OLD KING COLE.
439
It seems to be established that there was an ancient king of Britain named King Cole, and tradition places him in the third century. There was a famous cloth-manufacturer, of Reading, England, whose nickname of King Cole became proverbial through an apparently popular story-book of the sixteenjf century, and "Old Cole" was a standing nickname among the dramatists of the Elizabethan age. So it is not to be wondered at that the name should be celebrated in a ballad. The original song probably gave birth to the idea of " Johnny Schmoker;" for there were innumerable stanzas, with words to imitate tbe instrument called for, and the whole list was repeated at the close of each stanza.
" The harpers three, twang-a-twang," " The armorers three, rub-a-dub," etc.
Two stanzas of the modern song run thus :
Old King Cole, though a merry old soul,
Nor read nor write could he; For to read and write, 'twere useless, quite,
When he kept a secretary. So his mark for " Rex" was a single " X "
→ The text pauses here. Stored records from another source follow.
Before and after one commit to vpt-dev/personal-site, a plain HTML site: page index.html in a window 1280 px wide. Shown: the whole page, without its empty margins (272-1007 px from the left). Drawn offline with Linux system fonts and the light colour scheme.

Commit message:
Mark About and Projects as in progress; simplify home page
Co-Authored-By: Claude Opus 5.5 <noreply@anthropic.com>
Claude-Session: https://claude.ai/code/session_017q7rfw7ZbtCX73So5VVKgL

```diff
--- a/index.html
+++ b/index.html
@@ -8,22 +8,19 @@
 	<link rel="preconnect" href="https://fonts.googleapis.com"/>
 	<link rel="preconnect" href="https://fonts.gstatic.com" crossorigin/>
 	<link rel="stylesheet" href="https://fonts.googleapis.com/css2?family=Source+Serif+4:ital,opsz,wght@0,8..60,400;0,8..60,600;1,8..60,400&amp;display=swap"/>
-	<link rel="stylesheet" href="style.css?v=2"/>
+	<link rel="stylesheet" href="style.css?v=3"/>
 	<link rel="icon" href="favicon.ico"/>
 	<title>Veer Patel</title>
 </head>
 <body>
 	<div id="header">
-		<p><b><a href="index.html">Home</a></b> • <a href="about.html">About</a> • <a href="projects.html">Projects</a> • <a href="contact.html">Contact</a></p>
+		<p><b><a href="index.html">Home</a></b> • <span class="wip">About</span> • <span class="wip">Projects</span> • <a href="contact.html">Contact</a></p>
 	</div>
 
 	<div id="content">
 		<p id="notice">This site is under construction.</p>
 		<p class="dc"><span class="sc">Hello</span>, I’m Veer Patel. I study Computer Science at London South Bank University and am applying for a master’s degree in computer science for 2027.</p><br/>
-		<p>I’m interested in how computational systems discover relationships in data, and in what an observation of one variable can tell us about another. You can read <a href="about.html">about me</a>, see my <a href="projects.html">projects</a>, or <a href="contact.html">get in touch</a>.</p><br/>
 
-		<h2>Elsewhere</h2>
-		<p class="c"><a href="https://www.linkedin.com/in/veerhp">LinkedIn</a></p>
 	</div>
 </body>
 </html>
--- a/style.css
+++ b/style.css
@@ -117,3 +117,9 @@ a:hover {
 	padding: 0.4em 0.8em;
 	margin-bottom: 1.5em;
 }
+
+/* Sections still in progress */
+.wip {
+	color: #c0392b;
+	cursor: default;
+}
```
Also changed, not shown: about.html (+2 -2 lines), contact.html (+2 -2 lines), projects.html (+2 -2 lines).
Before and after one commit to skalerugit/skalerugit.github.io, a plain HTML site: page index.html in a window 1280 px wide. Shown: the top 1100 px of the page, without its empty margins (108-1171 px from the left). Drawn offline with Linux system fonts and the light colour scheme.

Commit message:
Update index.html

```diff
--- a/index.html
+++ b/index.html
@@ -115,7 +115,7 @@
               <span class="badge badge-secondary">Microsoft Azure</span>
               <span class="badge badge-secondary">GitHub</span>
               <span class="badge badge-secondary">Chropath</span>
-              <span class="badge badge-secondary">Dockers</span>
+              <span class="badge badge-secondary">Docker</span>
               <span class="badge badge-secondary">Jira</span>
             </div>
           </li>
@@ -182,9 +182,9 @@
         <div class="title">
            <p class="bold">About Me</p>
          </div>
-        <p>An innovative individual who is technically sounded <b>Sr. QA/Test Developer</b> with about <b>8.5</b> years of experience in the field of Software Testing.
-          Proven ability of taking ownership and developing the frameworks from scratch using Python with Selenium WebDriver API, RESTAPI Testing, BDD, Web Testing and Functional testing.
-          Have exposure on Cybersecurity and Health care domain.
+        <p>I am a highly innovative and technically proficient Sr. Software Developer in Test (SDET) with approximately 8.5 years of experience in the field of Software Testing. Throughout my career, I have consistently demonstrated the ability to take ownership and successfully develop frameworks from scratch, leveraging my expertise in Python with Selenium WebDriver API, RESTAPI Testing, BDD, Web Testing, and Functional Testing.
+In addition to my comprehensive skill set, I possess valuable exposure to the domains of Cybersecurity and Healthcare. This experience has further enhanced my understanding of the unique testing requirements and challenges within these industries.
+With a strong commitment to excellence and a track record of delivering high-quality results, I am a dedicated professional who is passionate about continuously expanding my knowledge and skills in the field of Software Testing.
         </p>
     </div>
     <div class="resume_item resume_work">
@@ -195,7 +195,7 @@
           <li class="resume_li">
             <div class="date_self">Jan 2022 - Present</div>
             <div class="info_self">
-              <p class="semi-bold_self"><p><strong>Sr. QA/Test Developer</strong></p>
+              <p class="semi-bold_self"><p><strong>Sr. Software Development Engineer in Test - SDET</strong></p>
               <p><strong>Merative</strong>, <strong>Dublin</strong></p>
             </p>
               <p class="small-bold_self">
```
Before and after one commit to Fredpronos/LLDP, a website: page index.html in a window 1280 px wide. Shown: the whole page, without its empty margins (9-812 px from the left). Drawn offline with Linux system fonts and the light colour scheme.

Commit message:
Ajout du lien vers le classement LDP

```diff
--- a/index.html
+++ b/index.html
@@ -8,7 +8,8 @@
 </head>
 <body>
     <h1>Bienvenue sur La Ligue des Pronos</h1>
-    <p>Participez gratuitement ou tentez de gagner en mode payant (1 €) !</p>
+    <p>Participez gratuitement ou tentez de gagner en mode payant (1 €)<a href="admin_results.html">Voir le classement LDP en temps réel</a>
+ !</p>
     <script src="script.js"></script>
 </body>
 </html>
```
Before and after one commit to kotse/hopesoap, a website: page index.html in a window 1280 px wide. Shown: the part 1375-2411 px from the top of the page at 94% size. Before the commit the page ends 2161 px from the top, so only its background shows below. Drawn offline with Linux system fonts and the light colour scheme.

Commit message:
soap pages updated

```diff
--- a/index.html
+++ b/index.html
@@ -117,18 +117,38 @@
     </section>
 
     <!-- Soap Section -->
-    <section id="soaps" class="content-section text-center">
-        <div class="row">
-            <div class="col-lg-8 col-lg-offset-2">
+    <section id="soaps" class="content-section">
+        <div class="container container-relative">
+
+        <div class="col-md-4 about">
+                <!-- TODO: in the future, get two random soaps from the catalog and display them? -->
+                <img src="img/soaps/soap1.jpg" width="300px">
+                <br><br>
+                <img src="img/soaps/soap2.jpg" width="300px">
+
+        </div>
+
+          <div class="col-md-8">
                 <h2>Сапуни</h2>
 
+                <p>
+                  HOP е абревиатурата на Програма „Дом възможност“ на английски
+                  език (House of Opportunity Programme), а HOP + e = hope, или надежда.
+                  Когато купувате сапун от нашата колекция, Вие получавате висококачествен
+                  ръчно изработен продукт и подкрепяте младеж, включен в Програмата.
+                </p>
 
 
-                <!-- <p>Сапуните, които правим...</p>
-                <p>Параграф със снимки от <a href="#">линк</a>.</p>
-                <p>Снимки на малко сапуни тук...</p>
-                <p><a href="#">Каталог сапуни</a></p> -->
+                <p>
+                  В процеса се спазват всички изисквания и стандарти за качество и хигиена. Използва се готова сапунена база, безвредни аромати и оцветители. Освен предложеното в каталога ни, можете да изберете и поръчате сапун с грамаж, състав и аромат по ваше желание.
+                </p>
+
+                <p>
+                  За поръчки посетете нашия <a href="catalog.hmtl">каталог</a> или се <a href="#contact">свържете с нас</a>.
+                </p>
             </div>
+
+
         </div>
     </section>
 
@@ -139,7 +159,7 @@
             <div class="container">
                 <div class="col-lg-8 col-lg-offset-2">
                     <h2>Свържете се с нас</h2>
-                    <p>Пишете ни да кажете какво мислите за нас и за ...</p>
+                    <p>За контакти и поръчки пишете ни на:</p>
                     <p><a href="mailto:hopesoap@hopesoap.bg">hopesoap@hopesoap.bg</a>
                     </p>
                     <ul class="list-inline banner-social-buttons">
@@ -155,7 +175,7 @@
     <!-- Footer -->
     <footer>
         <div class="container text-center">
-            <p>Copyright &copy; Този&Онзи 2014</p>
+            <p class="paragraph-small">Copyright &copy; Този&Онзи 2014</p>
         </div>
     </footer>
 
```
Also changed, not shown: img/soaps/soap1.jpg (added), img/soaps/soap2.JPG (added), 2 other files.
And his drink was ditto dOURle; For he scorned the fetters of four-and-twenty letters,
And it sav'd him a vast deal of trOURle.
For Old King Cole, etc.
On Old King Cole's left cheek was a mole,
So he called for his secretary ; And he bade him look in a fortune-telling book,
And read him his destiny. And the secretary said, when his fate he had read,
And cast his nativity, A mole on the face boded something would take place,
But not what that something might be.
For Old King Cole, etc.








E-Book - An Annotated Compendium of Old Time American Songs by James Alverson III